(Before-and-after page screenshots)
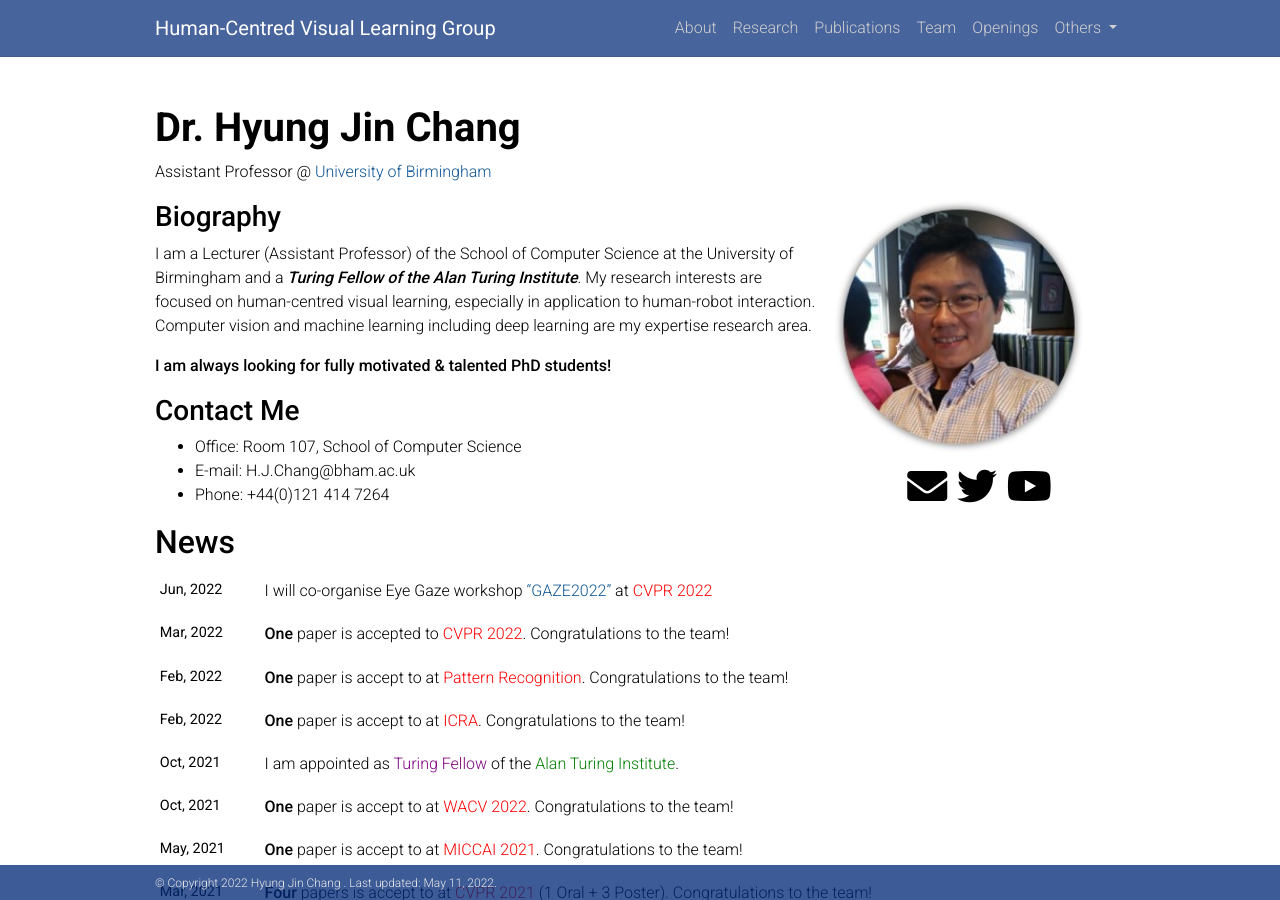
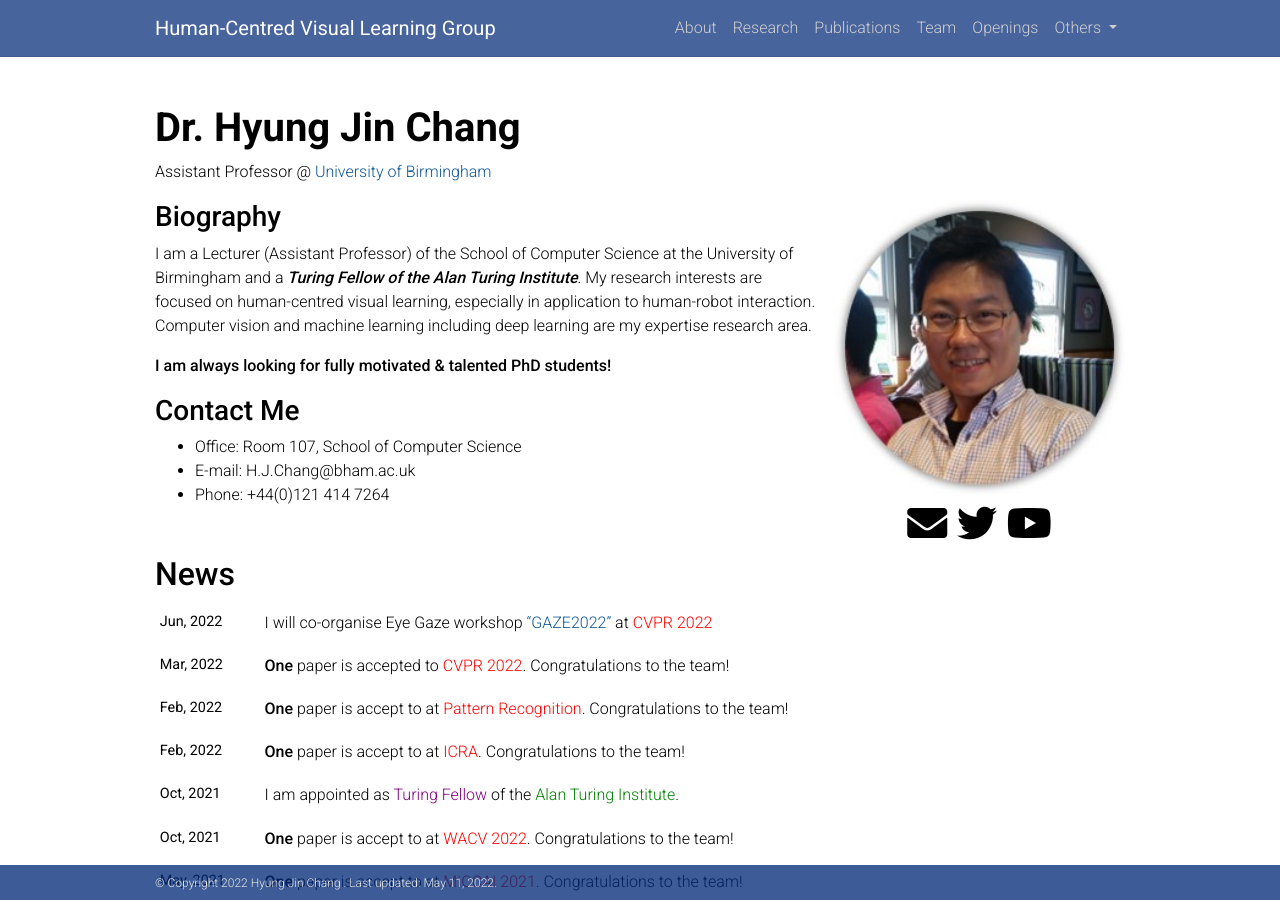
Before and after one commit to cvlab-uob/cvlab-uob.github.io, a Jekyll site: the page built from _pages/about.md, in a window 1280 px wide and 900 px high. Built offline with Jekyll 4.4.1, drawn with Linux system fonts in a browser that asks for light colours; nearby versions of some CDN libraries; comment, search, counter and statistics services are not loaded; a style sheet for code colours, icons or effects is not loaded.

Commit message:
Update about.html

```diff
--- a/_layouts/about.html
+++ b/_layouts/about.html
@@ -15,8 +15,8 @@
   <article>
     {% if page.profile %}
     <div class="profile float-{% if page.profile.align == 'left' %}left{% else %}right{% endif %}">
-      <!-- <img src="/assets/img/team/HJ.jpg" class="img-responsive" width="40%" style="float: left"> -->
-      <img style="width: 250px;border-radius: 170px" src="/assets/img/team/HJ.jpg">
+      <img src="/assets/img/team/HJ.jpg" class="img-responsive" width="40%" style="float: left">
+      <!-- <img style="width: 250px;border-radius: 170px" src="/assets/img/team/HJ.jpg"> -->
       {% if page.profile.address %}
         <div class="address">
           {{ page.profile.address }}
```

(What you need to do) What is needed is an exact copy of every record above, minus the images.

(Task result)
Before and after one commit to cvlab-uob/cvlab-uob.github.io, a Jekyll site: the page built from _pages/about.md, in a window 1280 px wide and 900 px high. Built offline with Jekyll 4.4.1, drawn with Linux system fonts in a browser that asks for light colours; nearby versions of some CDN libraries; comment, search, counter and statistics services are not loaded; a style sheet for code colours, icons or effects is not loaded.

Commit message:
Update about.html

```diff
--- a/_layouts/about.html
+++ b/_layouts/about.html
@@ -15,8 +15,8 @@
   <article>
     {% if page.profile %}
     <div class="profile float-{% if page.profile.align == 'left' %}left{% else %}right{% endif %}">
-      <!-- <img src="/assets/img/team/HJ.jpg" class="img-responsive" width="40%" style="float: left"> -->
-      <img style="width: 250px;border-radius: 170px" src="/assets/img/team/HJ.jpg">
+      <img src="/assets/img/team/HJ.jpg" class="img-responsive" width="40%" style="float: left">
+      <!-- <img style="width: 250px;border-radius: 170px" src="/assets/img/team/HJ.jpg"> -->
       {% if page.profile.address %}
         <div class="address">
           {{ page.profile.address }}
```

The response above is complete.